Henry Fuseli, ‘The Shepherd’s Dream, from ‘Paradise Lost’’ 1793
Henry Fuseli
The Shepherd’s Dream, from ‘Paradise Lost’ 1793

On display until 9 April 2012

I passed my time in London in the midst of enchantments that offer an ardent young man the combination of a thousand masterworks…
Eugène Delacroix

In this room, we show artists and pictures that starred in public exhibitions when Romanticism was becoming recognised as a phenomenon. Styles and themes mutated, genres mingled as artists broke free of the traditional hierarchy of subject matter taught by the Royal Academy.

These pictures, made for show or even spectacle, reflect Romantic characteristics in different ways, in their subjects or modes of expression. Like painting itself, display culture was changing and especially vibrant in London where artists lacked official patronage and competed for attention in a free market. The annual Academy exhibition was joined by others held by independent organisations like the British Institution, art dealers or regional art societies. Always independent, Turner created his own gallery at his London home.

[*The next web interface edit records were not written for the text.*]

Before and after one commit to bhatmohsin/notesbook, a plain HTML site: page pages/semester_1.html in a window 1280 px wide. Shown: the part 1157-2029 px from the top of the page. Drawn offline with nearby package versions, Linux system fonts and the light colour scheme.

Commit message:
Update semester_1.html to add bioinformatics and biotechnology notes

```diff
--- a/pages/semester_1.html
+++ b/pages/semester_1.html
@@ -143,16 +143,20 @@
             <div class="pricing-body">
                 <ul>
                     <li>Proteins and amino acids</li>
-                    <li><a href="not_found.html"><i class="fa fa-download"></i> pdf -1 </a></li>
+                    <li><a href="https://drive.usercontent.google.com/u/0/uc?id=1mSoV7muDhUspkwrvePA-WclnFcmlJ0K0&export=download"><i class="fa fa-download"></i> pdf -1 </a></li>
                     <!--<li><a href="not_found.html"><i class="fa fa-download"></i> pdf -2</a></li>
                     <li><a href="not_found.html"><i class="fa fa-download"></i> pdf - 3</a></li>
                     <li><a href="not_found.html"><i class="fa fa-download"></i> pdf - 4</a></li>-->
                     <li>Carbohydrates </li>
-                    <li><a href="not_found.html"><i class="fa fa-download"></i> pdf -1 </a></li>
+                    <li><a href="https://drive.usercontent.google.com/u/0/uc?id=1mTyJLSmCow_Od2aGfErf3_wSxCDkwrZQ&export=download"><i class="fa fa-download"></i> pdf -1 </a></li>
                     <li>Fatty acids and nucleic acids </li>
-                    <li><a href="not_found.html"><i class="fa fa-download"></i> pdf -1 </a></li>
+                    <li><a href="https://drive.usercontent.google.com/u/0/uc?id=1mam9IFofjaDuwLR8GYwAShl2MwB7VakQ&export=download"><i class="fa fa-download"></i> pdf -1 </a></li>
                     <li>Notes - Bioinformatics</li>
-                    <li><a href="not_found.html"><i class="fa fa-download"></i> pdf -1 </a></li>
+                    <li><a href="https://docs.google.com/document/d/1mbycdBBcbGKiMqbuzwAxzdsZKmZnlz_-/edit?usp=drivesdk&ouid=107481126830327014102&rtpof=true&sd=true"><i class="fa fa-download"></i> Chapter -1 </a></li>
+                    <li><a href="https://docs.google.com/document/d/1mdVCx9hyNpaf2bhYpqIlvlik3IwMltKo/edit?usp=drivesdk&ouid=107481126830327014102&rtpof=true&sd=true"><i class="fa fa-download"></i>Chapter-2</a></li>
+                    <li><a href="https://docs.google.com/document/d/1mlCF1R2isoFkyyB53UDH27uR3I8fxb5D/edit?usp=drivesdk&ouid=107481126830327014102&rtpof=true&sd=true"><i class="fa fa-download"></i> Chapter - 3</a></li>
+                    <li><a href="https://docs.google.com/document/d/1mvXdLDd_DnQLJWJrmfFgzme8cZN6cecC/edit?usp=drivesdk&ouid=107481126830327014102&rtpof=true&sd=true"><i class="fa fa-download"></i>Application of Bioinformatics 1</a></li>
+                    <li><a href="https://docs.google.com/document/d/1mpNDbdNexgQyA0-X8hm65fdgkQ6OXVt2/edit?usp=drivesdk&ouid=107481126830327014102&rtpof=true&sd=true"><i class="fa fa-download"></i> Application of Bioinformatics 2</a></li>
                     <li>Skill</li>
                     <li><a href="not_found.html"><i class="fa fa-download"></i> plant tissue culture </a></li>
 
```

British critics did not single out Romantic works or artists in exhibitions as critics did in Paris, where the ‘Battle of the Styles’ between Romantics and Classicists sometimes came literally to blows. However, French visitors to London or to the 1824 Paris Salon exhibition, where Constable won a prize, recognised qualities in British painting that seemed more ‘Romantic’ than their own.

This display has been devised by curator David Blayney Brown.